_EXERCISE DESCRIPTION_
Should a line below contain the word "hover", report it.

┌─ GIVEN RECORDS

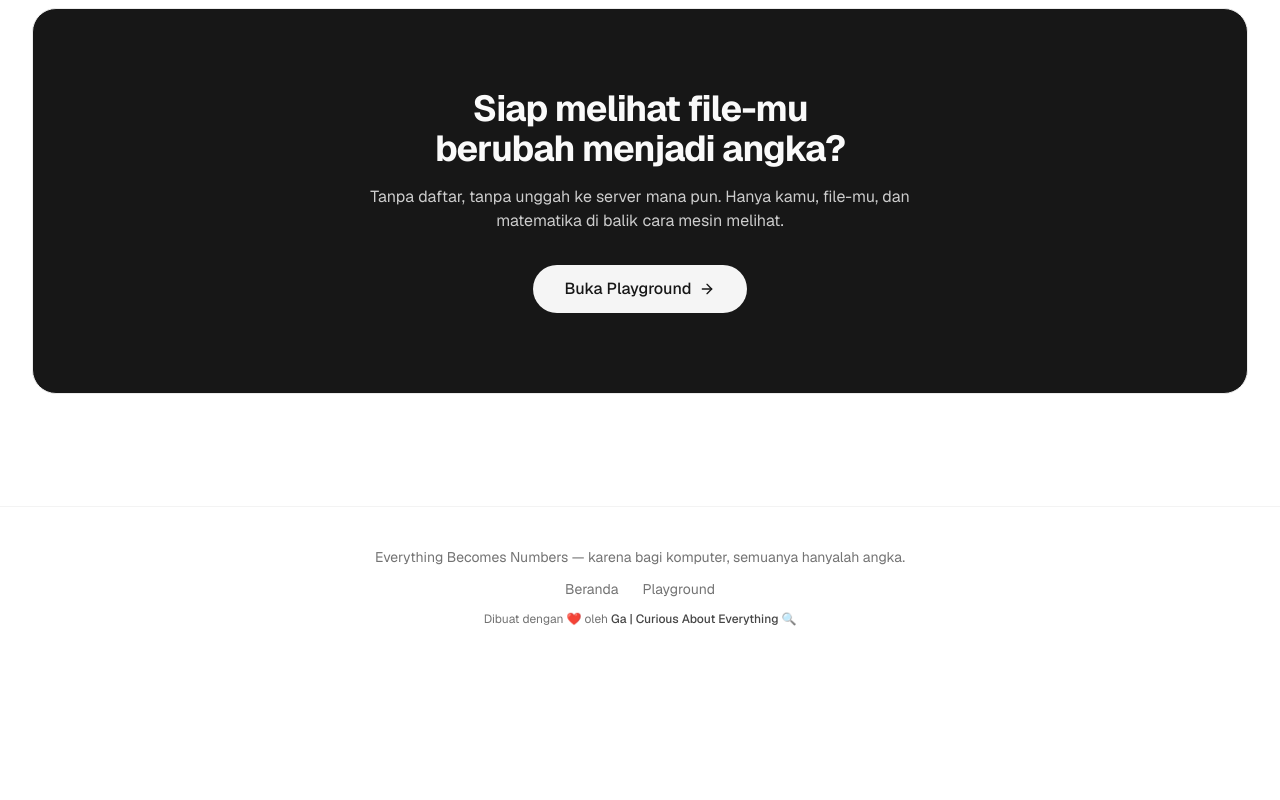
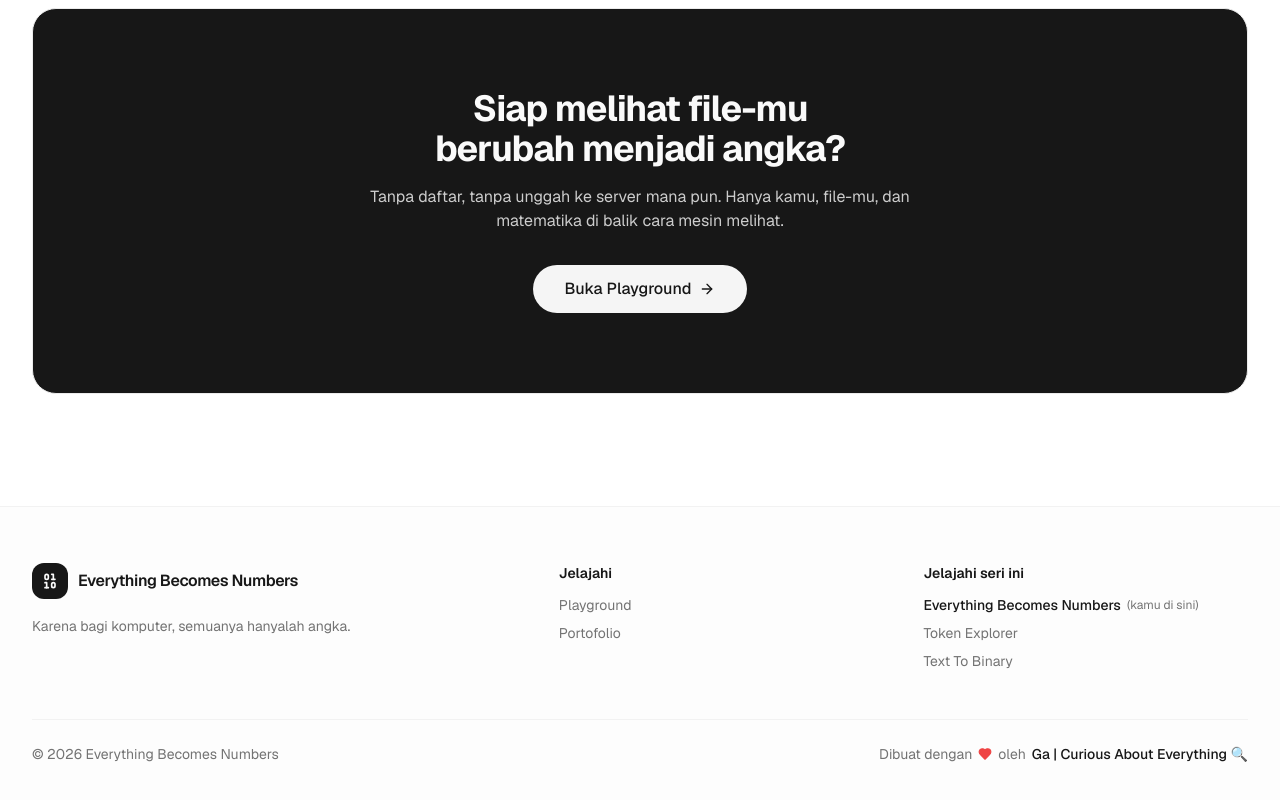
Before and after one commit to m45argaeth/EBN, a Next.js app: page / in a window 1280 px wide. Shown: the part 2073-2873 px from the top of the page. Before the commit the page ends 2740 px from the top, so only its background shows below. Built offline with nearby package versions, Linux system fonts and the light colour scheme.

Commit message:
Unify site footer from shared template (series cross-links + portfolio)

```diff
--- a/components/site-footer.tsx
+++ b/components/site-footer.tsx
@@ -1,37 +1,105 @@
 "use client"
 
 import Link from "next/link"
+import { Heart } from "lucide-react"
 
 import { useI18n } from "@/lib/i18n"
+import { SITE, SERIES, PORTFOLIO, AUTHOR, UI } from "@/lib/site-config"
 
 export function SiteFooter() {
-  const { t } = useI18n()
+	const { locale } = useI18n()
+	const ui = UI[locale]
+	const Icon = SITE.icon
+	const year = new Date().getFullYear()
+
 	return (
-    <footer className="border-t border-border/60">
-      <div className="container flex flex-col items-center gap-3 py-10 text-center text-sm text-muted-foreground">
-        <p>{t.footer.tagline}</p>
-        <div className="flex items-center gap-6">
-          <Link href="/" className="transition-colors hover:text-foreground">
-            {t.footer.home}
+		<footer className="border-t border-border/60 bg-muted/20">
+			<div className="container py-14">
+				<div className="grid gap-10 md:grid-cols-[1.5fr_1fr_1fr]">
+					<div className="space-y-4">
+						<Link href="/" className="flex items-center gap-2.5">
+							<span className="flex h-9 w-9 items-center justify-center rounded-xl bg-primary text-primary-foreground">
+								<Icon className="h-5 w-5" />
+							</span>
+							<span className="text-base font-semibold tracking-tight">
+								{SITE.name}
+							</span>
 						</Link>
-          <Link
-            href="/playground"
-            className="transition-colors hover:text-foreground"
+						<p className="max-w-sm text-sm leading-relaxed text-muted-foreground">
+							{SITE.tagline[locale]}
+						</p>
+					</div>
+
+					<div className="space-y-3">
+						<h3 className="text-sm font-semibold">{ui.exploreHeading}</h3>
+						<ul className="space-y-2 text-sm text-muted-foreground">
+							<li>
+								<Link href="/playground" className="hover:text-foreground">
+									{ui.playground}
+								</Link>
+							</li>
+							<li>
+								<a
+									href={PORTFOLIO.url}
+									target="_blank"
+									rel="noreferrer"
+									className="hover:text-foreground"
 								>
-            {t.footer.playground}
-          </Link>
+									{ui.portfolio}
+								</a>
+							</li>
+						</ul>
 					</div>
-        <p className="text-xs">
-          {t.footer.madeWith}{" "}
+
+					<div className="space-y-3">
+						<h3 className="text-sm font-semibold">{ui.seriesHeading}</h3>
+						<ul className="space-y-2 text-sm text-muted-foreground">
+							{SERIES.map((item) => {
+								const current = item.id === SITE.id
+								return (
+									<li key={item.id}>
+										{current ? (
+											<span className="flex flex-wrap items-center gap-1.5 font-medium text-foreground">
+												{item.name}
+												<span className="text-xs font-normal text-muted-foreground">
+													({ui.current})
+												</span>
+											</span>
+										) : (
 											<a
-            href="https://x.com/sinigajelasin"
+												href={item.url}
 												target="_blank"
-            rel="noopener noreferrer"
-            className="font-medium text-foreground/80 transition-colors hover:text-foreground"
+												rel="noreferrer"
+												className="hover:text-foreground"
 											>
-            Ga | Curious About Everything 🔍
+												{item.name}
+											</a>
+										)}
+									</li>
+								)
+							})}
+						</ul>
+					</div>
+				</div>
+
+				<div className="mt-12 flex flex-col items-center justify-between gap-4 border-t border-border/60 pt-6 text-sm text-muted-foreground sm:flex-row">
+					<p>
+						© {year} {SITE.name}
+					</p>
+					<p className="flex flex-wrap items-center justify-center gap-x-1.5 gap-y-1 sm:justify-end">
+						<span>{ui.madeWith}</span>
+						<Heart className="h-3.5 w-3.5 fill-current text-red-500" />
+						<span>{ui.by}</span>
+						<a
+							href={AUTHOR.url}
+							target="_blank"
+							rel="noreferrer"
+							className="font-medium text-foreground hover:underline"
+						>
+							{AUTHOR.name}
 						</a>
 					</p>
+				</div>
 			</div>
 		</footer>
 	)
```
Lines whose indentation alone changed are shown as unchanged.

└─

_SOLUTION FOR THIS EXERCISE_
-          <Link href="/" className="transition-colors hover:text-foreground">
-            className="transition-colors hover:text-foreground"
+								<Link href="/playground" className="hover:text-foreground">
+									className="hover:text-foreground"
-            className="font-medium text-foreground/80 transition-colors hover:text-foreground"
+												className="hover:text-foreground"
+							className="font-medium text-foreground hover:underline"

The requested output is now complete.